Firearms portion of Missouri deer hunting season begins
Sunday, November 11, 2007
ST. JOSEPH, Mo. -- As the firearms portion of the state's deer hunting season opened this weekend, a state biologist says most of the state's herd looks healthy, despite disease and a scarcity of a favorite food source.
Epizootic hemorrhagic disease might have thinned the herd in some southern parts of the state. The disease, which is carried by the biting midge fly, dehydrates the infested animal, killing it within 24 hours.
The disease is not believed to hurt humans, and biologist Bill Heatherly, a wildlife programs supervisor for the Missouri Department of Conservation, said the majority of the state's herd still looks good.
Heatherly also said the lack of white oak acorns, a favorite food source that was killed off by a spring freeze, could make it easier for hunters to find deer.
Wildlife biologists estimate that Missouri has more than 1 million whitetail deer.
As of Friday afternoon, 320,000 permits had been sold to firearms hunters in Missouri.
Dean Zeiler, a St. Joseph hunter who participates in the archery and firearm seasons, already killed a buck during the first half of the archery season. He was planning to spend Saturday -- opening day for firearms season -- with cousins on land south of Kansas City near Butler, Mo.
"I see more and more deer every year," said Zeiler, who has hunted deer for about 25 years.
The firearms portion of the deer season runs through Nov. 20.
More than 120,000 deer were killed during last year's opening weekend. Over the course of the 10-day hunt, about 235,000 deer were taken.

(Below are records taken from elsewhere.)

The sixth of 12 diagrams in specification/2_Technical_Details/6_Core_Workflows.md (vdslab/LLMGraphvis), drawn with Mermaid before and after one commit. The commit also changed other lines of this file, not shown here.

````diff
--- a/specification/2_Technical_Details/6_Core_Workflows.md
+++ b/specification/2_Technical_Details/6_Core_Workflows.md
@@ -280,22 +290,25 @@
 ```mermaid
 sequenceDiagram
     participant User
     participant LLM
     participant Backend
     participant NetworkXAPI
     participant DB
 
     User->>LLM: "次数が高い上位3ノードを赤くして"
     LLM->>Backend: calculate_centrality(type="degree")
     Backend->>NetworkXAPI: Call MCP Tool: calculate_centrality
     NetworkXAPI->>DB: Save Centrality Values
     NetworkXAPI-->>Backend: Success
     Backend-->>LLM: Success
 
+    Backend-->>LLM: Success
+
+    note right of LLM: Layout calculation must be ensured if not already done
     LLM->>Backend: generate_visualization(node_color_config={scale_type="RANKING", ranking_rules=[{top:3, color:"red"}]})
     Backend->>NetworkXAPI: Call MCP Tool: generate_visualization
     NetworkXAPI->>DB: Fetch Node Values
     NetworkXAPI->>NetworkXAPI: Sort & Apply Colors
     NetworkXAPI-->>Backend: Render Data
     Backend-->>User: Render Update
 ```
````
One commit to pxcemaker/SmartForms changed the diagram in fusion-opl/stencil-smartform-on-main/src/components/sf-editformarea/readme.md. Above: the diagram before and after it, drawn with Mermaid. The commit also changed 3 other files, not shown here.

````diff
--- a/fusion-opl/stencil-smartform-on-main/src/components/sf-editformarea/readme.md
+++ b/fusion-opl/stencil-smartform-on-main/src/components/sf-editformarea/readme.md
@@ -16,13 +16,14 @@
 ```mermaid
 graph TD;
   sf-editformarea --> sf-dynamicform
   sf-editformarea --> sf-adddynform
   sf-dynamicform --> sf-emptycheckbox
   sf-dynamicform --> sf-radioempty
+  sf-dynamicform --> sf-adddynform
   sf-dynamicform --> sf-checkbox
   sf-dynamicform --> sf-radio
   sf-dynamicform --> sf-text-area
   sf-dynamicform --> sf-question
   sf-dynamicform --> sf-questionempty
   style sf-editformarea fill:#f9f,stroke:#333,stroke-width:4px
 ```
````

Hunters in Benton County -- a heavily wooded area of the Lake of the Ozarks -- took the most deer in the state during the 2006 opening weekend, with a total of 2,621.